“I suffer with you,” he said in amplified voice to the 30,000-plus fans in attendance. “I have never seen such stupid ballplaying in my life."
McDonald’s would have been spared any collateral damage if Doug Rader, the Padres’ free-spirited third baseman, hadn’t retorted with a slam that referenced Kroc’s business life. He and his teammates were so outraged by the public dress-down that they considered a walkout. Rader reportedly remarked, “He thinks he's in a sales convention dealing with a bunch of short-order cooks.”
The Padres seized on the promotional opportunities, holding a Short-Order Cooks Night where anyone who came to the game dressed in cook’s whites and carrying a frying pan would be admitted for free. Rader delivered the lineup to the umpire team in a frying pan.
Kroc’s outburst led to a new MLB rule that prohibited team owners from using the public-address system during a game.
Tom Monaghan’s mouth = PR challenge for Domino’s
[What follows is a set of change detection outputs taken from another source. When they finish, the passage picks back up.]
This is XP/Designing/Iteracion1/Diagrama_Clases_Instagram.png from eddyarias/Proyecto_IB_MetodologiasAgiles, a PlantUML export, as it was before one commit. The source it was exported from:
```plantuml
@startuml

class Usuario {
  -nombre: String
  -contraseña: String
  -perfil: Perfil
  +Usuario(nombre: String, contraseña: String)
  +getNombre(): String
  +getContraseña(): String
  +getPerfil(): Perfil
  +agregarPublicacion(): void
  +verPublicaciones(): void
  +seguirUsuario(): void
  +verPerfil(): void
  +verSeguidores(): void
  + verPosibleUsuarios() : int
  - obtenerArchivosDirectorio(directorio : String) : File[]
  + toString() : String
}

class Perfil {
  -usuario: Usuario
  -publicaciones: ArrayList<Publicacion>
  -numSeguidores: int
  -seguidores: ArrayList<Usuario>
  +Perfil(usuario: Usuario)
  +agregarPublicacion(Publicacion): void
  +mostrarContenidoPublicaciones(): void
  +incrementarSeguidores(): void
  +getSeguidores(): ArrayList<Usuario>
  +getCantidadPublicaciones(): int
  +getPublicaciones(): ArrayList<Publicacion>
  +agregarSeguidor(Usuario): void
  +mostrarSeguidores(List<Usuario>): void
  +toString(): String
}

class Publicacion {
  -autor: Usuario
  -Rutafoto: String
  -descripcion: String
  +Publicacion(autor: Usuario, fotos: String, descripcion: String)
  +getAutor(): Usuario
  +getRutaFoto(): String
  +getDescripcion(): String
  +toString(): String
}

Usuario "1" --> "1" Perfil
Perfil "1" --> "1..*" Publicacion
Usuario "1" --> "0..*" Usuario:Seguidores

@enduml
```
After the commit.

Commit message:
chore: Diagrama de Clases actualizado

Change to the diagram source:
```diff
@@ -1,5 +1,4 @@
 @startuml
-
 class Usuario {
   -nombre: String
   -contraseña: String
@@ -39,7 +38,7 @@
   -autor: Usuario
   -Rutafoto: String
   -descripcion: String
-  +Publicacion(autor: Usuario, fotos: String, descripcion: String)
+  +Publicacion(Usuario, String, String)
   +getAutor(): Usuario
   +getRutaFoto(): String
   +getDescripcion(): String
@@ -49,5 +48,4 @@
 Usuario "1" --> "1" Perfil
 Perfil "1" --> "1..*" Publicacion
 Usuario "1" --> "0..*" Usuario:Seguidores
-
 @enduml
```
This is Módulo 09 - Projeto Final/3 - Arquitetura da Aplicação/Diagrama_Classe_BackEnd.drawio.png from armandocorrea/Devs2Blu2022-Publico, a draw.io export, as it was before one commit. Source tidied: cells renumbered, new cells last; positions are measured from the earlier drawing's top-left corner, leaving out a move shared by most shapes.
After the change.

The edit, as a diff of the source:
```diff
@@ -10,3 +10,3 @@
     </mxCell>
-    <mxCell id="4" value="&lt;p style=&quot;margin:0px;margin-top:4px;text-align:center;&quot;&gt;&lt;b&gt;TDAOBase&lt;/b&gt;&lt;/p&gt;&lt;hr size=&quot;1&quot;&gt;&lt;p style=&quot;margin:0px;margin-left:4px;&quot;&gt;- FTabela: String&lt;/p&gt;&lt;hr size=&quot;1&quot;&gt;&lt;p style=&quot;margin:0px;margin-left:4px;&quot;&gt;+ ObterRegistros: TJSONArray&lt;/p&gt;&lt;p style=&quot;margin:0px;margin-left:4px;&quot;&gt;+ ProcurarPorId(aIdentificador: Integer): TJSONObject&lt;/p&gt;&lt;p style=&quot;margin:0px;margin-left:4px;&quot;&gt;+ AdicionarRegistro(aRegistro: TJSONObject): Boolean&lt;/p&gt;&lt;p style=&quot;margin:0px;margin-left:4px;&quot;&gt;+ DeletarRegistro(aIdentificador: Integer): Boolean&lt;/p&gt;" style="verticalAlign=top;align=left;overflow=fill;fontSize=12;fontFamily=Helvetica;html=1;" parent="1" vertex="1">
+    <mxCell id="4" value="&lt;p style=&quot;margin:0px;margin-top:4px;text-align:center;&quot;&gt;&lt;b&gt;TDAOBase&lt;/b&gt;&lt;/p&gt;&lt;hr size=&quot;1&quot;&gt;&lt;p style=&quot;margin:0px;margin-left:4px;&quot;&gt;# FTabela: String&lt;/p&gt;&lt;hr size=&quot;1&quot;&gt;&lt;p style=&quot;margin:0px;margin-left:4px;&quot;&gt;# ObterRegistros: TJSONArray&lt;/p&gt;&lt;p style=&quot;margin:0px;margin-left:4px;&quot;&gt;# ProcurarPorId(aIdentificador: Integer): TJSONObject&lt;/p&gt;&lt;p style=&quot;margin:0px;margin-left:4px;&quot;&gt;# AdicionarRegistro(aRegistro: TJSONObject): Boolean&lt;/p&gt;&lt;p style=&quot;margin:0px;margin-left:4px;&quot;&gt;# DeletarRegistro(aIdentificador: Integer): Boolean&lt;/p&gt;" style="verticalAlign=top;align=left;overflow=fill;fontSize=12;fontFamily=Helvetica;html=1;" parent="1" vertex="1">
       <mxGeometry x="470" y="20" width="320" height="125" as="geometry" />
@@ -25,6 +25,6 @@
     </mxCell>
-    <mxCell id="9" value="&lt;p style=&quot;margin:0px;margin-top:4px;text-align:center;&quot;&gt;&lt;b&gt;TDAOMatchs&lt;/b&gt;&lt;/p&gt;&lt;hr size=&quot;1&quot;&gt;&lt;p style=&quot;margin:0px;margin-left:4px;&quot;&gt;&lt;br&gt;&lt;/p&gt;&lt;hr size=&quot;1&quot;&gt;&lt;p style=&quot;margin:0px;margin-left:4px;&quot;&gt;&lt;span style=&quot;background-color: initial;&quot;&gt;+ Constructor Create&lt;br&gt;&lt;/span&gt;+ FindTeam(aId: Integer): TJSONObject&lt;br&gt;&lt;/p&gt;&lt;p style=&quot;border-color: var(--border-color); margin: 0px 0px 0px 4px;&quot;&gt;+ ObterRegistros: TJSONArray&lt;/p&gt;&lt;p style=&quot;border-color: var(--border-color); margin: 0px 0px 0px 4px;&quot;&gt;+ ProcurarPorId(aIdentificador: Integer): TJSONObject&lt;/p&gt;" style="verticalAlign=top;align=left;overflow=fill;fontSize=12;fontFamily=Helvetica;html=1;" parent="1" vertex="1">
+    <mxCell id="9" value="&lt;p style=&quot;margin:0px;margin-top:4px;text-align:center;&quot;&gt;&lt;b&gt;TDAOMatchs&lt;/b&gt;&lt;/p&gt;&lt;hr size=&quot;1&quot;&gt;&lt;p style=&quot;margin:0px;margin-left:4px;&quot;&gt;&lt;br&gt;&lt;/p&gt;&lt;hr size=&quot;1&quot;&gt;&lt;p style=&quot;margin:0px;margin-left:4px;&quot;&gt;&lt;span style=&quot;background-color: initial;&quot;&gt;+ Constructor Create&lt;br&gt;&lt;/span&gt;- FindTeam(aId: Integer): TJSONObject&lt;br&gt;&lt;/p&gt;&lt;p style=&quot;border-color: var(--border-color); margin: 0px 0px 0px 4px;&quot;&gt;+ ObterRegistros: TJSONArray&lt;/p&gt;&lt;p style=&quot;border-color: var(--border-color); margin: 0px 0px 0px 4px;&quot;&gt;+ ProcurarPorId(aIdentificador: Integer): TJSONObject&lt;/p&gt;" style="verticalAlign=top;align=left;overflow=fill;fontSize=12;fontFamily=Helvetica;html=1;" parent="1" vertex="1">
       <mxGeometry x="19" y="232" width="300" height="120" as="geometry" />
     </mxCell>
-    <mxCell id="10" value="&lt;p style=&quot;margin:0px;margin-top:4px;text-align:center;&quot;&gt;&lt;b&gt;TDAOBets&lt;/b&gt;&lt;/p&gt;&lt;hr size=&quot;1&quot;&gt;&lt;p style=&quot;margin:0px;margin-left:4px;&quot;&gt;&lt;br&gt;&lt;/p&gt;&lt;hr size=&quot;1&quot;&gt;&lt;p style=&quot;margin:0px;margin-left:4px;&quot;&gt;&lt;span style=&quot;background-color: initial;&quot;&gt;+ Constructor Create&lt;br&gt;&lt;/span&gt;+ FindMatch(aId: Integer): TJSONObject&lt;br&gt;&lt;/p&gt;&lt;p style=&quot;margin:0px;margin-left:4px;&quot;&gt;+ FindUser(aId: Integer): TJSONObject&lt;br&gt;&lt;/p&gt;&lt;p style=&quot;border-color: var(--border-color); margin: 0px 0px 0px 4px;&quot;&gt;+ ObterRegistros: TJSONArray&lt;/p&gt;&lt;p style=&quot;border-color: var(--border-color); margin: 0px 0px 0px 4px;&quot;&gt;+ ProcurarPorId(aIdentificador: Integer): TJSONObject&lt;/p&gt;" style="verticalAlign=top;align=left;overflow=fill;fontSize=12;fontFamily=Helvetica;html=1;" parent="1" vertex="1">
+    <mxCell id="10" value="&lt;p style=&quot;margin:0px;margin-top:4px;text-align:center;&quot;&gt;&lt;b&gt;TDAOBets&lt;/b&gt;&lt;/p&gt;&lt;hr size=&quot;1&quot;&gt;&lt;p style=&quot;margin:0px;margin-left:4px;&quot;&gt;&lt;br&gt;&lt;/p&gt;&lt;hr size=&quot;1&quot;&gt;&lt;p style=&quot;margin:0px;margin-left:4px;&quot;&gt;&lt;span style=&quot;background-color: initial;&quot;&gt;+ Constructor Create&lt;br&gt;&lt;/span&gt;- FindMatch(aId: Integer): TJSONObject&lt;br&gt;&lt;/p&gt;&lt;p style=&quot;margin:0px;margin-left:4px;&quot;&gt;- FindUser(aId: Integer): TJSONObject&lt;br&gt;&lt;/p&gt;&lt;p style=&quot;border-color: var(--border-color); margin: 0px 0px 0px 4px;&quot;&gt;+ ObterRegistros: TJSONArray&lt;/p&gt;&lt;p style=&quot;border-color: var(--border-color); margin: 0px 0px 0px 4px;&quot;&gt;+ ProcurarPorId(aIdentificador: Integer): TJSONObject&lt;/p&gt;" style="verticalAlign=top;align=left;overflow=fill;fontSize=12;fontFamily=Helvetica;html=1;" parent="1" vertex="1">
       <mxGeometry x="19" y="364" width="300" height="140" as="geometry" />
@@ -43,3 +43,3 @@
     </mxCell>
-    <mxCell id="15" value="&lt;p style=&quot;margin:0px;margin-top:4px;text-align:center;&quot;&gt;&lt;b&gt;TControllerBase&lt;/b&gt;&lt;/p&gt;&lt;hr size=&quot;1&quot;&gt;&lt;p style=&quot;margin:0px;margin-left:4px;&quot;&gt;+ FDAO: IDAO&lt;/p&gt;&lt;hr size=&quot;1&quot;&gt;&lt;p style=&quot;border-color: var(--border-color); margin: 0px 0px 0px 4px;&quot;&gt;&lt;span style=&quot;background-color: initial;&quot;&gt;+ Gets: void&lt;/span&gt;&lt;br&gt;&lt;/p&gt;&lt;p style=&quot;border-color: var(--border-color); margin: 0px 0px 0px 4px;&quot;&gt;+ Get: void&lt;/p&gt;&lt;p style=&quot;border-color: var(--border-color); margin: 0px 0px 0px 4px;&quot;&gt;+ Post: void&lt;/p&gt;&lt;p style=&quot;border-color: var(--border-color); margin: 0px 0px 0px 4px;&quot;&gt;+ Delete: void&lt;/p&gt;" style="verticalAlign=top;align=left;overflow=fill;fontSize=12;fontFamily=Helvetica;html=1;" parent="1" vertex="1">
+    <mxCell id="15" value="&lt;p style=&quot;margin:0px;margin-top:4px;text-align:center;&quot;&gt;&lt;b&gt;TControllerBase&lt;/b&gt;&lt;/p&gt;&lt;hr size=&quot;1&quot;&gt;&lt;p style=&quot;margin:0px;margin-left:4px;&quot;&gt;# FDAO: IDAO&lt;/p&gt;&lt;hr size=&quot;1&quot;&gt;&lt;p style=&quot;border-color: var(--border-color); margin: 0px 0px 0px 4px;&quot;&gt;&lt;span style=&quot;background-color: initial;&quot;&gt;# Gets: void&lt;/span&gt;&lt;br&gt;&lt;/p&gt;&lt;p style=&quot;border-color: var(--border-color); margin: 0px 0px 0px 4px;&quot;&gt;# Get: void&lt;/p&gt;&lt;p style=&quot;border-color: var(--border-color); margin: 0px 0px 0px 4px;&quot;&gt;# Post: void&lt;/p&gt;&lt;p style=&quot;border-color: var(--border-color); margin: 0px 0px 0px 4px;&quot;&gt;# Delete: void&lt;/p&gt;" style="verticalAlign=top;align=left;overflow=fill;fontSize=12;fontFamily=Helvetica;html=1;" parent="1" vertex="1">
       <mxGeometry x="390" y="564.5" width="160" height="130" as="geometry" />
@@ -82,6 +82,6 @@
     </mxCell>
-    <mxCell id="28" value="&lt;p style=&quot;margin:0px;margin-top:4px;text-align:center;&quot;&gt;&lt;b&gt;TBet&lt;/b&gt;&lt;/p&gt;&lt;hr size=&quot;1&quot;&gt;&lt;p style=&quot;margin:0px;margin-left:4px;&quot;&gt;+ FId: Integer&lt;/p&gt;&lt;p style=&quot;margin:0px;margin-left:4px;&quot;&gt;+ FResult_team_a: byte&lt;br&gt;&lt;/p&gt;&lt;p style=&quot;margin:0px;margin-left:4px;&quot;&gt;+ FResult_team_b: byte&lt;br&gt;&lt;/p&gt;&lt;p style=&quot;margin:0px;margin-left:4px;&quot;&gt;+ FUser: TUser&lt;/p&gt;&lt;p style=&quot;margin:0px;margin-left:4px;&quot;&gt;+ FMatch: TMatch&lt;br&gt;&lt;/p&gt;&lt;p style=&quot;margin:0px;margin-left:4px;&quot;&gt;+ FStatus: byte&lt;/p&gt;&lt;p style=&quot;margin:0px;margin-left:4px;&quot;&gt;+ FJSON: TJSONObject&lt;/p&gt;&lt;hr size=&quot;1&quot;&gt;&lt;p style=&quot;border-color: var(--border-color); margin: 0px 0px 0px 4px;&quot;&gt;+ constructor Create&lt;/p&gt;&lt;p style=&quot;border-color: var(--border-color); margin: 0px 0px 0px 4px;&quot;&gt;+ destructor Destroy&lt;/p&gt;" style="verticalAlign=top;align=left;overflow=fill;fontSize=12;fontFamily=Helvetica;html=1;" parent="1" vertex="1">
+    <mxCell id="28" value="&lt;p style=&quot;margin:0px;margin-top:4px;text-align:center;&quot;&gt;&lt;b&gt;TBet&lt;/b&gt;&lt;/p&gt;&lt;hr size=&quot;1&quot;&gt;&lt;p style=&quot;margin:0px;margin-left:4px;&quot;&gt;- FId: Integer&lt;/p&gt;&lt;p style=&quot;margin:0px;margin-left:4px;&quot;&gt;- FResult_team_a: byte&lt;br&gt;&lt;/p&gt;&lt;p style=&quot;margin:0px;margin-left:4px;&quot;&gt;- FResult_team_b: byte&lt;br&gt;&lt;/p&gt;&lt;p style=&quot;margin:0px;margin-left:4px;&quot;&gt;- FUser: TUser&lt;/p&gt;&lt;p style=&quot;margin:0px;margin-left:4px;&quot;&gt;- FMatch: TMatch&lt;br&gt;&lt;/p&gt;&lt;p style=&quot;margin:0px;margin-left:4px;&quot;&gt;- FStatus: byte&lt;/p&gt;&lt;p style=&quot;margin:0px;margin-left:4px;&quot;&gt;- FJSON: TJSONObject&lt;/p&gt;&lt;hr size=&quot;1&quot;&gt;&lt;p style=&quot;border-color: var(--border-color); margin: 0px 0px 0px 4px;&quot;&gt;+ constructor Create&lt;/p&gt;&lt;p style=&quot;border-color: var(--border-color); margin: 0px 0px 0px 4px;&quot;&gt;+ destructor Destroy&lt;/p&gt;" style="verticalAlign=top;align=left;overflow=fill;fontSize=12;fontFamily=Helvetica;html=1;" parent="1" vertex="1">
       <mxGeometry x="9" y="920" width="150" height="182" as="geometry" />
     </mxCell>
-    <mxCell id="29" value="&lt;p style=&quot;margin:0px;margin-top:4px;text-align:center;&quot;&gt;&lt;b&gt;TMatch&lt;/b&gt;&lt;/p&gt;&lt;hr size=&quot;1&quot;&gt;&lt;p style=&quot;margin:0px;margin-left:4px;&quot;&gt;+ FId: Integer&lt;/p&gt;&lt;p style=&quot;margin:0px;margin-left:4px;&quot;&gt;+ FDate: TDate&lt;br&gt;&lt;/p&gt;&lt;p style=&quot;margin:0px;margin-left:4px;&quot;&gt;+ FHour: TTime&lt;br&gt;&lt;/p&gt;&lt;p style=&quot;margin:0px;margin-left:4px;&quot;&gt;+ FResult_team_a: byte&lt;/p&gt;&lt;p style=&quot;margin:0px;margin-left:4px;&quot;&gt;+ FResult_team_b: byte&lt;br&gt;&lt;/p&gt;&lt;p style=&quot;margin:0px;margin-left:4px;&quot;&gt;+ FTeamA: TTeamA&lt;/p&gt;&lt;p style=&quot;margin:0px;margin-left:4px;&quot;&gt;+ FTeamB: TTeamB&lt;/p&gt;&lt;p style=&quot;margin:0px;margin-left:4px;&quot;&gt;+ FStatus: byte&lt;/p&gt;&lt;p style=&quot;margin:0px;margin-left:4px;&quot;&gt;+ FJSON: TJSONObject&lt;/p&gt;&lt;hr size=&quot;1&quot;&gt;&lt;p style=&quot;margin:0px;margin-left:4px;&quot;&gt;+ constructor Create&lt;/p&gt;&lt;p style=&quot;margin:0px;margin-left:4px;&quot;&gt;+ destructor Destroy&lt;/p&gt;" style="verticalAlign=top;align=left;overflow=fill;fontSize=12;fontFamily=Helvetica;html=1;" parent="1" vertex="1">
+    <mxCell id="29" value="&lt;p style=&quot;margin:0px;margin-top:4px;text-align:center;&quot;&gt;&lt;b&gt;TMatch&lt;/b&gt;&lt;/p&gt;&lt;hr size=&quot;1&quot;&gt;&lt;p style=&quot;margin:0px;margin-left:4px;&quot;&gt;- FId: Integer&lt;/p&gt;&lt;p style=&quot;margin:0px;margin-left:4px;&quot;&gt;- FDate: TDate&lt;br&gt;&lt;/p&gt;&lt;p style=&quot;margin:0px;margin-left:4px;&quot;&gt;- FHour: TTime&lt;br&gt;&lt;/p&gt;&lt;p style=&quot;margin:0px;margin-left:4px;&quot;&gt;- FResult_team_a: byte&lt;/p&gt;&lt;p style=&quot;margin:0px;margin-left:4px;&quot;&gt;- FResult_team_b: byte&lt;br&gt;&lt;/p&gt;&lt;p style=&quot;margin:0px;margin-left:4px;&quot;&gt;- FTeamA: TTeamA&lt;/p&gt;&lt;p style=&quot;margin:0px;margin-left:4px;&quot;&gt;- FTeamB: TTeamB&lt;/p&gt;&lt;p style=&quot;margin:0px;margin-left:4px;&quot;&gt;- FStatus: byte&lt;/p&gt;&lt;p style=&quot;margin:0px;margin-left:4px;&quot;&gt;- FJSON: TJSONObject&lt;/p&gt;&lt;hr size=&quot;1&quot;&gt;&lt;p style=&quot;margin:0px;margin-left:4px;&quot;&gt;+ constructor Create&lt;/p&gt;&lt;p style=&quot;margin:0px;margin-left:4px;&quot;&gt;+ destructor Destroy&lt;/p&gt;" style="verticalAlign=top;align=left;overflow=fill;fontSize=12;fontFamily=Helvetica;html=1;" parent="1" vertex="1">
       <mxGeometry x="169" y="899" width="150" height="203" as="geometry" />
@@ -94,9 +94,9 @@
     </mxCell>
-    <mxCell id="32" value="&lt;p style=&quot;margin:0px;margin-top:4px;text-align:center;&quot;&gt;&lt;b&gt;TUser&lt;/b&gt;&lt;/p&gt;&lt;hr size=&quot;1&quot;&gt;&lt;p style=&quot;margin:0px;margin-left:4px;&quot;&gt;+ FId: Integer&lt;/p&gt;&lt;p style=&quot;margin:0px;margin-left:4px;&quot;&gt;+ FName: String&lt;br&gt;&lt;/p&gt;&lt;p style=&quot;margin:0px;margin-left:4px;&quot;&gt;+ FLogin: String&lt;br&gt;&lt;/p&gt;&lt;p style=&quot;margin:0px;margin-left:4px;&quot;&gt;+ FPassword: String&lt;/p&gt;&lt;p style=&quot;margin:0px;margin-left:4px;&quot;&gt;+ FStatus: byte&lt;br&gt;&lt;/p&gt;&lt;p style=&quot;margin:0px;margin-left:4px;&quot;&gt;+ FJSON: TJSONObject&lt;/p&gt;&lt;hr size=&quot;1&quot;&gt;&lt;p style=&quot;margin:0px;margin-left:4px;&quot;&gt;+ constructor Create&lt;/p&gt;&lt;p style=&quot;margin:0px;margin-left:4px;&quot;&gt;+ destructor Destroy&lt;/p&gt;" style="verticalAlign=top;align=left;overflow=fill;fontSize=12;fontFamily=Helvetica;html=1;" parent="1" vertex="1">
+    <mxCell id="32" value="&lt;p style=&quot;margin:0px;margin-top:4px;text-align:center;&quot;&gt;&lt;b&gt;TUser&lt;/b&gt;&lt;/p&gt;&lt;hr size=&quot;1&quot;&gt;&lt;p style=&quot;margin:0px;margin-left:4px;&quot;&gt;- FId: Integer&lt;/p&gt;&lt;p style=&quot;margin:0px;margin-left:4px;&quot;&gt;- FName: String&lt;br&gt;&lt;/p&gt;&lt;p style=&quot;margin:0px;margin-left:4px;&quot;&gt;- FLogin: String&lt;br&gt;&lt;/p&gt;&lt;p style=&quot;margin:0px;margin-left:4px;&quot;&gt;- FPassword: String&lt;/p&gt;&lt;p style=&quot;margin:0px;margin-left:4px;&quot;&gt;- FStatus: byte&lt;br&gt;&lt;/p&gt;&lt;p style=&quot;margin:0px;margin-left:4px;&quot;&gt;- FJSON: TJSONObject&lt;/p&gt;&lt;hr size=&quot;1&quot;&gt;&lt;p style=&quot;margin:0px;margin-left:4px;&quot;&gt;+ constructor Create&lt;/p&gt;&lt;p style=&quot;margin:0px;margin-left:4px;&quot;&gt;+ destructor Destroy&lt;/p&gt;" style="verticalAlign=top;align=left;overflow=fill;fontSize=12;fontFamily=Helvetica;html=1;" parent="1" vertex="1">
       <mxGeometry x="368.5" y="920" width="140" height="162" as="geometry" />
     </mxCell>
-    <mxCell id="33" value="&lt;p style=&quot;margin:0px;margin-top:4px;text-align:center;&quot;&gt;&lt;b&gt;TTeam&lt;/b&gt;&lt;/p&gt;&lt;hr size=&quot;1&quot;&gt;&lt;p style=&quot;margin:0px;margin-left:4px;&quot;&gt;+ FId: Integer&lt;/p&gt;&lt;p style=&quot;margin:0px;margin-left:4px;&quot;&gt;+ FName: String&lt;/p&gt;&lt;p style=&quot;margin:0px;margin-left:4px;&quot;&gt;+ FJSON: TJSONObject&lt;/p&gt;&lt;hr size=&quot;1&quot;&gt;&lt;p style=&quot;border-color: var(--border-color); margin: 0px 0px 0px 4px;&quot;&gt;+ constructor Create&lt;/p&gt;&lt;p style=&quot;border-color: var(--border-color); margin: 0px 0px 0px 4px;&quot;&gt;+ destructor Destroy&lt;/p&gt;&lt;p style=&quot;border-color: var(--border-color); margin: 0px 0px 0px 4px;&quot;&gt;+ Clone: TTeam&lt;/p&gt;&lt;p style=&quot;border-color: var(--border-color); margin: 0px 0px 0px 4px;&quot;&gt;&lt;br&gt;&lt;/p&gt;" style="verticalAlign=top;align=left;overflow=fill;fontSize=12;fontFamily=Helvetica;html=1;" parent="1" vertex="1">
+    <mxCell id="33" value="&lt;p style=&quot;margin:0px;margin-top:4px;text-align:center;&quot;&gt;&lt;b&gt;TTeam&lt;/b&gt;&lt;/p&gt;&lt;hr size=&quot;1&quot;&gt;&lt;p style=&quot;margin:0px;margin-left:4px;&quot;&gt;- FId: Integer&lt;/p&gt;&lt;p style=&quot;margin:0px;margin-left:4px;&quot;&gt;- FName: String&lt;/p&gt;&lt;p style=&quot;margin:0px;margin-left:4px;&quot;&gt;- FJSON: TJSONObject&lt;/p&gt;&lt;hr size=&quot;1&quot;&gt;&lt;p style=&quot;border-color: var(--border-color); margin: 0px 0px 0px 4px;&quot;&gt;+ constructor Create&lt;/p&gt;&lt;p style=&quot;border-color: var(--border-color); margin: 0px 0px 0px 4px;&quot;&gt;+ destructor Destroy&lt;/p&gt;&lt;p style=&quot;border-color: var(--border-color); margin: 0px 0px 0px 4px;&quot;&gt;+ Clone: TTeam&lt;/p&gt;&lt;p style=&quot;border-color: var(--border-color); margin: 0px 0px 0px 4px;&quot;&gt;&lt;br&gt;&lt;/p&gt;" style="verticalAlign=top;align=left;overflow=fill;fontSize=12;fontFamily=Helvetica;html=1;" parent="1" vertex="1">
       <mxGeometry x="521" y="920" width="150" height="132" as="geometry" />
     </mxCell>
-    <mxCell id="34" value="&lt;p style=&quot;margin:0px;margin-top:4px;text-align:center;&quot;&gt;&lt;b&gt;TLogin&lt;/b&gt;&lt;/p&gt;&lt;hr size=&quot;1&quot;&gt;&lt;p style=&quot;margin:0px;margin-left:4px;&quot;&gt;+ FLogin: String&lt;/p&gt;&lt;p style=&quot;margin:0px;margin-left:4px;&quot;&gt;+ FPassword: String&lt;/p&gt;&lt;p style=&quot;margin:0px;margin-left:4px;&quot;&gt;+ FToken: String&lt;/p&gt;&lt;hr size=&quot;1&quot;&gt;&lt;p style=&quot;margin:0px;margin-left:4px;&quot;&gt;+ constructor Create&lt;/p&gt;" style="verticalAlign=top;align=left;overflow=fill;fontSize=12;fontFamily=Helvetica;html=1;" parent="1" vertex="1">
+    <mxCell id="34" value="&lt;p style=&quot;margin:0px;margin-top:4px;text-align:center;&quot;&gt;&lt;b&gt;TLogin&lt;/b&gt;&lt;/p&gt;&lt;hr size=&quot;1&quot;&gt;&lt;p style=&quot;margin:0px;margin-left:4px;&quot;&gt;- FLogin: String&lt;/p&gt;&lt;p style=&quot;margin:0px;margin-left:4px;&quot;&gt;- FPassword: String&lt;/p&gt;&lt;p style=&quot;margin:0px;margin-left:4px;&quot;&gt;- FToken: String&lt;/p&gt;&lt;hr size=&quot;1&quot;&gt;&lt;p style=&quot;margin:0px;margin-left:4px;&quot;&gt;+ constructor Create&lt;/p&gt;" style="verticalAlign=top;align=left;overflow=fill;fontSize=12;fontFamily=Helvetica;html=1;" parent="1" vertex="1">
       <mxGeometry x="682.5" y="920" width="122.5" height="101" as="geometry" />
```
The difficulty of separating a restaurant chain founder from his brainchild were dialed into sharp focus by Domino’s Pizza founder Tom Monaghan after he’d sold the chain for $1 billion.
Monaghan used part of the proceeds to develop a Catholic educational facility as well as a surrounding town that would adhere rigidly to the tenets of the church. “There is not going to be any pornographic television in Ave Maria Town," Monaghan publicly said in 2004. “If you go to the drug store and you want to buy the pill or the condoms or contraception, you won't be able to get that in Ave Maria Town."
Monaghan retracted the comments in short order. Nevertheless, the statement triggered an outcry and threats of a boycott against Domino’s—even though Monaghan had no connection to the chain by that point. The controversy and collateral damage intensified with reports that Monaghan was donating to groups that openly opposed abortion and blasted homosexuality.
Despite having no connection to its founder, as verified by such fact-checking websites as Snopes.com, Domino’s felt it necessary to state emphatically, and repeatedly, that the chain did not agree with Monaghan’s social attitudes and personal precepts.
Dan Cathy’s religious conviction
Chick-fil-A’s support of groups opposed to same-sex marriages generated considerable controversy in 2012. Follow-up comments from CEO Dan Cathy only intensified the fallout. Asked how the chicken chain could take a stance against gay relationships, the son of founder Truett Cathy told the media point-blank that he believed same-sex unions are wrong.
The comments led to boycotts of Chick-fil-A and demonstrations that included a kiss-in, where gay couples met and locked lips in hopes of embarrassing the brand.
Cathy has since moderated his position—but not his opinions. He has never denied his religious convictions, but stresses that everyone has a right to his or her perspective. And he and his chain have stressed that everyone is welcome at a Chick-fil-A.